◆ EXERCISE DETAILS
Lines with "title": how many are there in the listing below? Reply with the number only.
START DATASET ENTRIES
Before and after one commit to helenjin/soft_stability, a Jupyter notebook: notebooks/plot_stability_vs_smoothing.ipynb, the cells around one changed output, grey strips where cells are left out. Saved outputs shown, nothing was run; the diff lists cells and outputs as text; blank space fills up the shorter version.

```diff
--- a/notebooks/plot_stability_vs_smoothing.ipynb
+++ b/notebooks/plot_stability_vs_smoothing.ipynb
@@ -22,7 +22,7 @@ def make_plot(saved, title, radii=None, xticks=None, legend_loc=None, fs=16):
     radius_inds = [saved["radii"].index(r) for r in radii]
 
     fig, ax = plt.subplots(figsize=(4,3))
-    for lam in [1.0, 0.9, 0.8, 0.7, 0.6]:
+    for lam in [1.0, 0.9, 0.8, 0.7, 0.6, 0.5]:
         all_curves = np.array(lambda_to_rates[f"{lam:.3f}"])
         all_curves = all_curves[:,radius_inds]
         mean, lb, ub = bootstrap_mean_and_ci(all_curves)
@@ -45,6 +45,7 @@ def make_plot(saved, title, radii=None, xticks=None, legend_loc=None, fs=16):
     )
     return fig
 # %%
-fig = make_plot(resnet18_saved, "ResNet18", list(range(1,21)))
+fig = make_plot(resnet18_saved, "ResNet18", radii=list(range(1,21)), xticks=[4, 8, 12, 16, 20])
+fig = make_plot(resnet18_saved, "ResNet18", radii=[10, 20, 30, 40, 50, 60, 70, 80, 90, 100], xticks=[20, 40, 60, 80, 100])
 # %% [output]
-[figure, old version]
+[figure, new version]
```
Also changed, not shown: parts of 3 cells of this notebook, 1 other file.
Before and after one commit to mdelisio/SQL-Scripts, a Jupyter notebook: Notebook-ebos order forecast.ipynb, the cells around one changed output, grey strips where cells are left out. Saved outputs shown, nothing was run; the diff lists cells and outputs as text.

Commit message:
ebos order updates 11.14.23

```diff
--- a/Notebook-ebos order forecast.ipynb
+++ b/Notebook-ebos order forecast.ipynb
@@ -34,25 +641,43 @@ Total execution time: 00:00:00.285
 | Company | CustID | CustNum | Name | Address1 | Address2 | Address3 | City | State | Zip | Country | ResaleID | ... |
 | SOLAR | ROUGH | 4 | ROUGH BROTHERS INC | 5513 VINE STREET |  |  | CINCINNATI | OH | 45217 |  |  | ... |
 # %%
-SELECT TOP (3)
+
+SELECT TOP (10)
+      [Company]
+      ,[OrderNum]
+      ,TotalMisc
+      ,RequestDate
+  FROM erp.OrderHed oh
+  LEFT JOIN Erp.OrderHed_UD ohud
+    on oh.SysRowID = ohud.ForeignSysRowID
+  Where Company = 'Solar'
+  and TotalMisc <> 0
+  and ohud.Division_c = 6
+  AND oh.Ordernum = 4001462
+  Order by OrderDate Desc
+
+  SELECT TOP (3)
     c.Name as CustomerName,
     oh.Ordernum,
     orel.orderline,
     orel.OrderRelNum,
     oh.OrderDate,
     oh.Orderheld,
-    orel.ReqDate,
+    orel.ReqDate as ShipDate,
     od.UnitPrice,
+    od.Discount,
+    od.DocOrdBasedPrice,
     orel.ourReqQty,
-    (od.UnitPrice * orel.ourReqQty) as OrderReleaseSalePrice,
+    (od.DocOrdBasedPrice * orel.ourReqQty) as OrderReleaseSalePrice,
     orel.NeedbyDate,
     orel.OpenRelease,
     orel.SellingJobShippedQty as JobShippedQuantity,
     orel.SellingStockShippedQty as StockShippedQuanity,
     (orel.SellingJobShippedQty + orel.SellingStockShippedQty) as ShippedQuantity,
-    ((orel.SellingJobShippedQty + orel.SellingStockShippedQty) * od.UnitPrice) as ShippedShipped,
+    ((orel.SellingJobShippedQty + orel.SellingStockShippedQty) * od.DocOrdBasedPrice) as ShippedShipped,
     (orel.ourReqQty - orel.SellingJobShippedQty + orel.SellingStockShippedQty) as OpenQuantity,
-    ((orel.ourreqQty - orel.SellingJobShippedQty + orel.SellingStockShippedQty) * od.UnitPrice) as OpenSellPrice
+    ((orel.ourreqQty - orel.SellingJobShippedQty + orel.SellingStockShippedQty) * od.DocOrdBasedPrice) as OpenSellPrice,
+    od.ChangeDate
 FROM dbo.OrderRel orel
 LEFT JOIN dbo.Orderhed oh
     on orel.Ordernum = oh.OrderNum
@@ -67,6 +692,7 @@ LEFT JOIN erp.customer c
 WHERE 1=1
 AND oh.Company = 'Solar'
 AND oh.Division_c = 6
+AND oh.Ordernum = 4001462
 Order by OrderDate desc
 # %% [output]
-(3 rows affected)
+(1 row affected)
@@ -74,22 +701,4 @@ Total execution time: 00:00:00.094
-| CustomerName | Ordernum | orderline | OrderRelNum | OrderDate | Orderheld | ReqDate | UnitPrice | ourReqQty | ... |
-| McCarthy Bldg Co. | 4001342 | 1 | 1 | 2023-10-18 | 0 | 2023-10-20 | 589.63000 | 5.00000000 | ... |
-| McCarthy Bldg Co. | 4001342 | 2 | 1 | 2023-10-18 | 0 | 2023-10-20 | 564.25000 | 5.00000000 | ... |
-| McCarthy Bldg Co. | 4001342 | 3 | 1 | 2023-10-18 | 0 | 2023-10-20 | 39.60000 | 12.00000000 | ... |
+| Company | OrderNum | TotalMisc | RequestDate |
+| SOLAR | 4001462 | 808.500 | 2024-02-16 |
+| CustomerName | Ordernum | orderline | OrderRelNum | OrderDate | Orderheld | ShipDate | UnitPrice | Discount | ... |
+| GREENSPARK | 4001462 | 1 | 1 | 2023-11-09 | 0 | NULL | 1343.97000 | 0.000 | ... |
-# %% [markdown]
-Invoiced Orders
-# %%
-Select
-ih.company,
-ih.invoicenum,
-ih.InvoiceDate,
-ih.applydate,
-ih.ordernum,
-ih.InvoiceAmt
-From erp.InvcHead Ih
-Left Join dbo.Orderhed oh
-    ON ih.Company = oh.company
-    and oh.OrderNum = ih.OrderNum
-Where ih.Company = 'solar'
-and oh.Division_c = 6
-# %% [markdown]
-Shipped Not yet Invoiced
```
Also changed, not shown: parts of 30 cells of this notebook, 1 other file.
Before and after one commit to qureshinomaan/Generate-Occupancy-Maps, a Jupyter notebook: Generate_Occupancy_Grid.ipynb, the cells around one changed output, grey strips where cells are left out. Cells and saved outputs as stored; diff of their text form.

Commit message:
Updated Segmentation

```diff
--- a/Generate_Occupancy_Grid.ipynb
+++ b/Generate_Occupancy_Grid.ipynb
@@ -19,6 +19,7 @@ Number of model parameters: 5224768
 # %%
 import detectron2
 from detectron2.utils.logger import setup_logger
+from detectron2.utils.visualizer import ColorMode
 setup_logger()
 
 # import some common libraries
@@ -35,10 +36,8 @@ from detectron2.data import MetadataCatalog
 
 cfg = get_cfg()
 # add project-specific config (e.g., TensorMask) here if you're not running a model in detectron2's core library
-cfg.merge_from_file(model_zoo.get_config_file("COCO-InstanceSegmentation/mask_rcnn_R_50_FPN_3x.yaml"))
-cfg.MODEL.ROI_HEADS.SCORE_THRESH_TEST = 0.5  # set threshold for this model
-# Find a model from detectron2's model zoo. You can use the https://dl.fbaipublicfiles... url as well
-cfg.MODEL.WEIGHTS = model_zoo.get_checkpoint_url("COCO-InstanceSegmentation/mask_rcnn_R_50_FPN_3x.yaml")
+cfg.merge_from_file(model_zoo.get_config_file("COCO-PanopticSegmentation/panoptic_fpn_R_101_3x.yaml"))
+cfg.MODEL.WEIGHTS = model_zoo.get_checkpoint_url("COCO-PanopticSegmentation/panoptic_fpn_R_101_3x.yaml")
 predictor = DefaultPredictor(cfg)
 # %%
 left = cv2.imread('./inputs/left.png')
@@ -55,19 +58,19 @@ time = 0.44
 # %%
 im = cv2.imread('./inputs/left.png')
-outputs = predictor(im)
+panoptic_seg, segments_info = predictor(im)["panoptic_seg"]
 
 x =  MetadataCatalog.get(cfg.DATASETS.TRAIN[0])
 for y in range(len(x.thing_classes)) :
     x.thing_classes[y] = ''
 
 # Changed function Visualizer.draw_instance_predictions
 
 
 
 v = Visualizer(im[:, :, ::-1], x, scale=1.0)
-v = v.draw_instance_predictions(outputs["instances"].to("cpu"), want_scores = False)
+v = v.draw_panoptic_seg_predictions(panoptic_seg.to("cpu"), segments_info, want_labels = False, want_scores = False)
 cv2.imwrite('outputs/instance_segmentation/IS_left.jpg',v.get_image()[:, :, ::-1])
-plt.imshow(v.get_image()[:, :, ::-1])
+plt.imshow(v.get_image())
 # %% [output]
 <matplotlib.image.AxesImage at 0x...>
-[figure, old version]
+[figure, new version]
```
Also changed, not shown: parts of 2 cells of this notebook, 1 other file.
END DATASET ENTRIES
◆ TASK ANSWER
2